Stormy Daniels protests law raising age for exotic dancers
BATON ROUGE, La. (AP) — A porn actress who claimed to have had an affair with President Donald Trump joined other women to voice opposition to a law that raises the age requirement for exotic dancers in Louisiana strip clubs from 18 to 21.
Stormy Daniels returned to her hometown of Baton Rouge on Sunday and joined dozens of other women voicing opposition to what they consider a “sexist law,” the Advocate reported.
Daniels and more than 50 other people, mostly women who work in New Orleans strip clubs, stood outside the State Capitol as gusts of wind whipped past. Some struggled to keep control of their handwritten signs, which displayed a variety of messages from “Let us dance” to “Feminist power” and “My body pays taxes!!!”
The state legislature voted in 2016 to increase the minimum legal age for exotic dancers from 18 to 21. The 2016 law says “entertainers whose breasts or buttocks are exposed to view” in alcoholic beverage establishments must be no younger than 21. Louisiana outlaws full nudity for strippers in establishments licensed to serve alcohol, no matter what their age.
The 5th U.S. Circuit Court of Appeals ruled last month that Louisiana can enforce the new age requirement, reversing an early ruling that deemed it unenforceable in response to a lawsuit filed by three young women who said the law had cost them the lucrative income they had as strip club dancers and unconstitutionally squelched their First Amendment rights to freedom of expression.
“Had this law been in effect when I was 18 and started dancing here in Louisiana, I would have missed out on many of the opportunities that I have been afforded,” said Daniels, whose real name is Stephanie Clifford. “This is an unconstitutional law. It eliminates the right of an adult woman to freely choose her occupation and express herself.”
Although people 18 and over are often treated as adults under state law, Louisiana lawmakers have said they wanted the age restriction to help shield young women from the drugs and sex-trafficking sometimes associated with strip clubs.
“But common sense will tell you it’s gonna have the opposite effect,” Daniels said. “Many of these women who work this very legal occupation will be forced out of their jobs, unable to support their children (and) unable to make tuition payments.”
Critics also argue the change will push women into pursuing more dangerous sources of income. They say that if people are old enough to join the military and consent to sex with another adult, they should also be allowed to perform exotic dance.
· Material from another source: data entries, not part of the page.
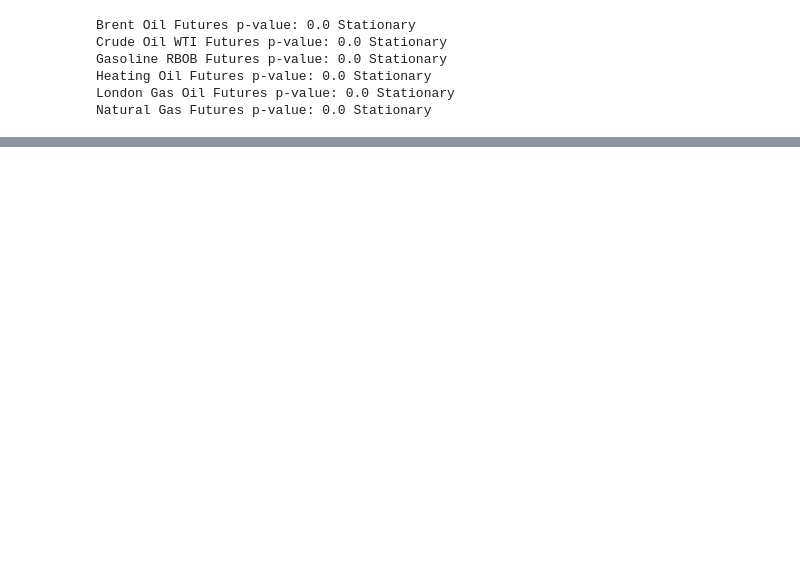
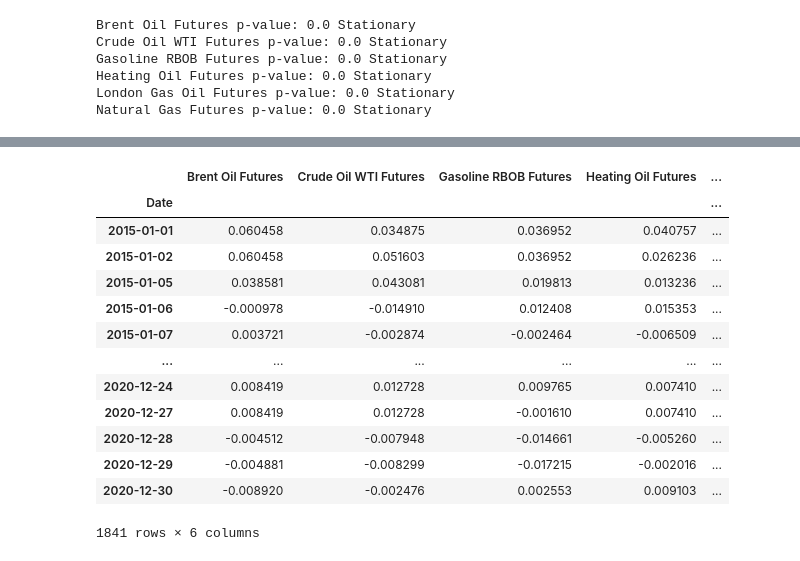
Before and after one commit to vpozdnyakov/cond_gen_models_in_tradings, a Jupyter notebook: notebooks/eda.ipynb, the cells around one changed output, grey strips where cells are left out. Saved outputs shown, nothing was run; the diff lists cells and outputs as text; code cells hidden in the pictures; blank space fills up the shorter version.

```diff
--- a/notebooks/eda.ipynb
+++ b/notebooks/eda.ipynb
@@ -122,0 +138,19 @@ Natural Gas Futures p-value: 0.0 Stationary
+# %%
+df = df.fillna(method='ffill')
+df = df.fillna(method='bfill')
+df
+# %% [output]
+|  | Brent Oil Futures | Crude Oil WTI Futures | Gasoline RBOB Futures | Heating Oil Futures | ... |
+| Date |  |  |  |  | ... |
+| 2015-01-01 | 0.060458 | 0.034875 | 0.036952 | 0.040757 | ... |
+| 2015-01-02 | 0.060458 | 0.051603 | 0.036952 | 0.026236 | ... |
+| 2015-01-05 | 0.038581 | 0.043081 | 0.019813 | 0.013236 | ... |
+| 2015-01-06 | -0.000978 | -0.014910 | 0.012408 | 0.015353 | ... |
+| 2015-01-07 | 0.003721 | -0.002874 | -0.002464 | -0.006509 | ... |
+| ... | ... | ... | ... | ... | ... |
+| 2020-12-24 | 0.008419 | 0.012728 | 0.009765 | 0.007410 | ... |
+| 2020-12-27 | 0.008419 | 0.012728 | -0.001610 | 0.007410 | ... |
+| 2020-12-28 | -0.004512 | -0.007948 | -0.014661 | -0.005260 | ... |
+| 2020-12-29 | -0.004881 | -0.008299 | -0.017215 | -0.002016 | ... |
+| 2020-12-30 | -0.008920 | -0.002476 | 0.002553 | 0.009103 | ... |
+1841 rows × 6 columns
```
Also changed, not shown: parts of 3 cells of this notebook.
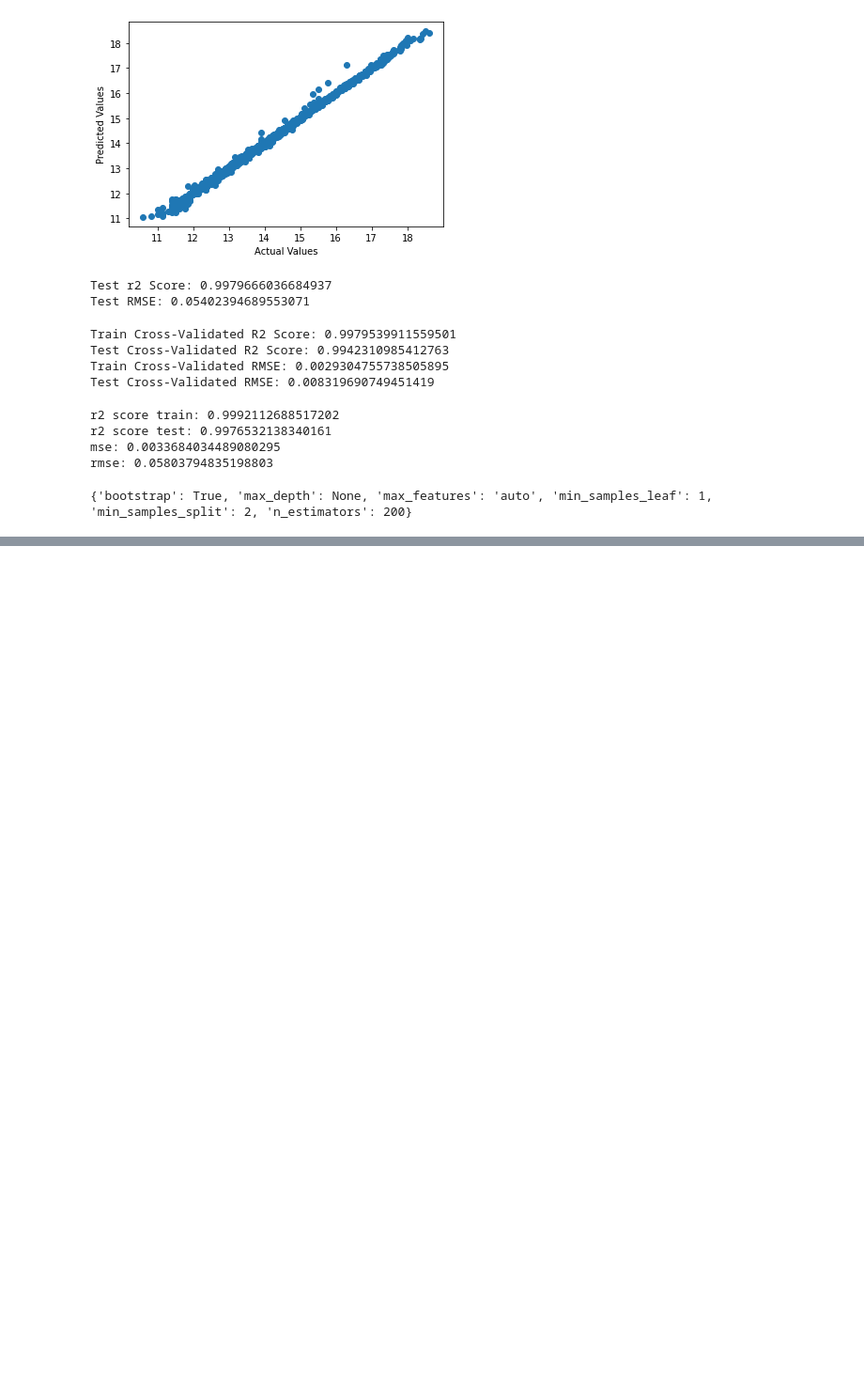
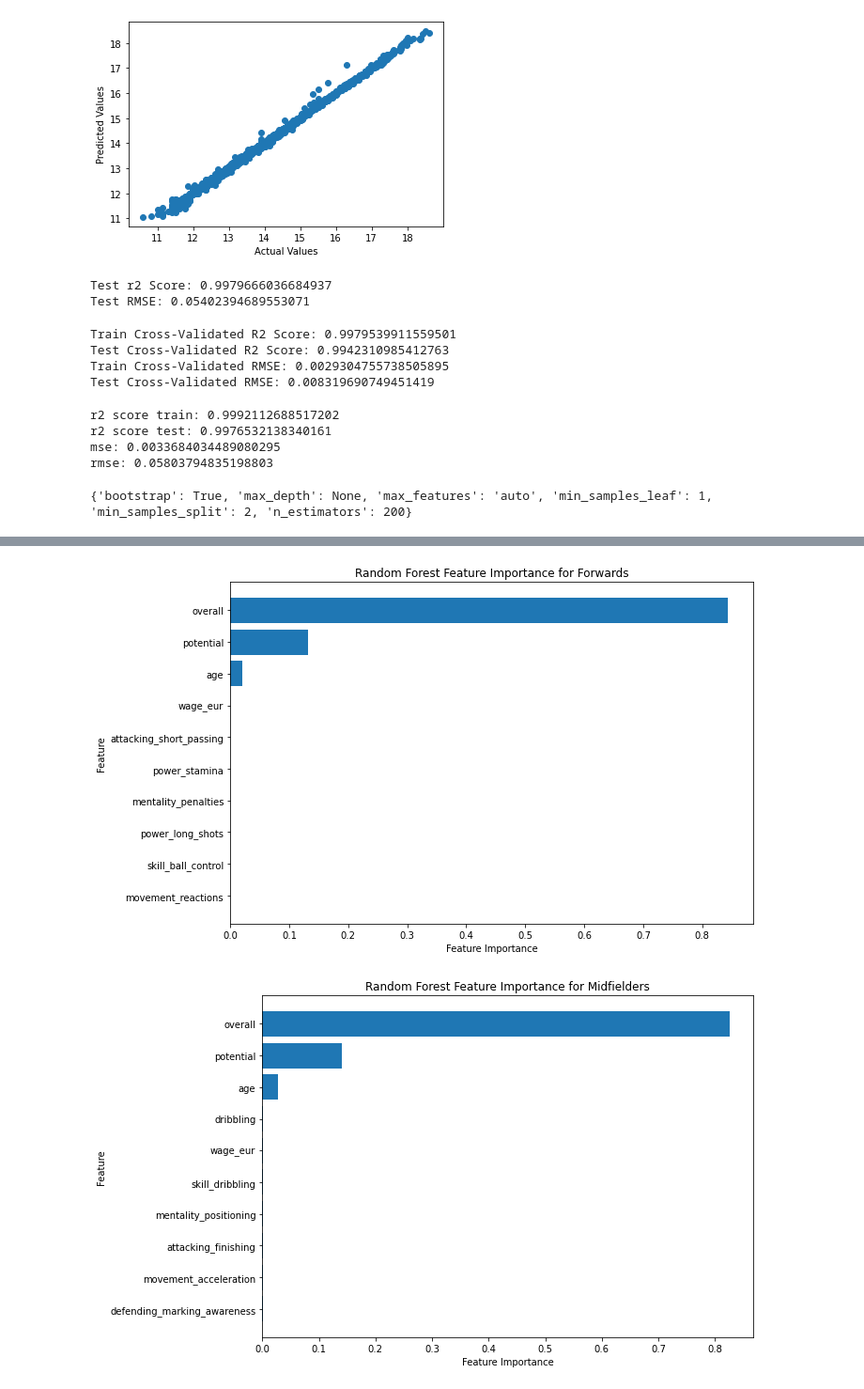
Before and after one commit to Abdulazeez-Dolapo/masters-dissertation, a Jupyter notebook: models/random-forest-regression.ipynb, the cells around one changed output, grey strips where cells are left out. Shown: that part at 94% size. Cells and saved outputs as stored; diff of their text form; code cells hidden in the pictures; blank space fills up the shorter version.

```diff
--- a/models/random-forest-regression.ipynb
+++ b/models/random-forest-regression.ipynb
@@ -141,0 +167,39 @@ print(best_params)
+# %%
+position_mapping = {
+   0: 'Defender',
+   1: 'Forward',
+   2: 'Midfielder'
+}
+
+def get_position(position_index: int) -> str:
+   try:
+      return position_mapping[position_index]
+   except KeyError:
+      return 'Invalid Position'
+
+# Get unique player positions
+unique_positions = x['position'].unique()
+
+# Loop through unique positions and create models and plots
+for position in unique_positions:
+   position_indices = x[x['position'] == position].index
+   position_x = x.loc[position_indices]
+   position_y = y[position_indices]
+
+   # Create a Random Forest Regression model for the specific position
+   # using the best params gotten from the hyperparameter tuning
+   position_rf_model = RandomForestRegressor(
+      n_estimators = best_params['n_estimators'],
+      random_state = 42,
+      bootstrap = best_params['bootstrap'],
+      max_depth = best_params['max_depth'],
+      max_features = best_params['max_features'],
+      min_samples_leaf = best_params['min_samples_leaf'],
+      min_samples_split = best_params['min_samples_split']
+   )
+   position_rf_model.fit(position_x, position_y)
+
+   display_feature_importance(position_rf_model, position_x, f'{get_position(position)}s')
+# %% [output]
+[figure, added]
+[figure, added]
```
Also changed, not shown: parts of 3 cells of this notebook, 1 other file.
“Lawmakers, the media, the public — they tend to infantilize (us) because they don’t approve of our choices (and) they make laws without our consent,” said Sable Mongold, 30. “But there’s a lot of humanity behind the heels and glitter ... and we will not retreat into the shadows any longer.”
Information from: The Advocate, http://theadvocate.com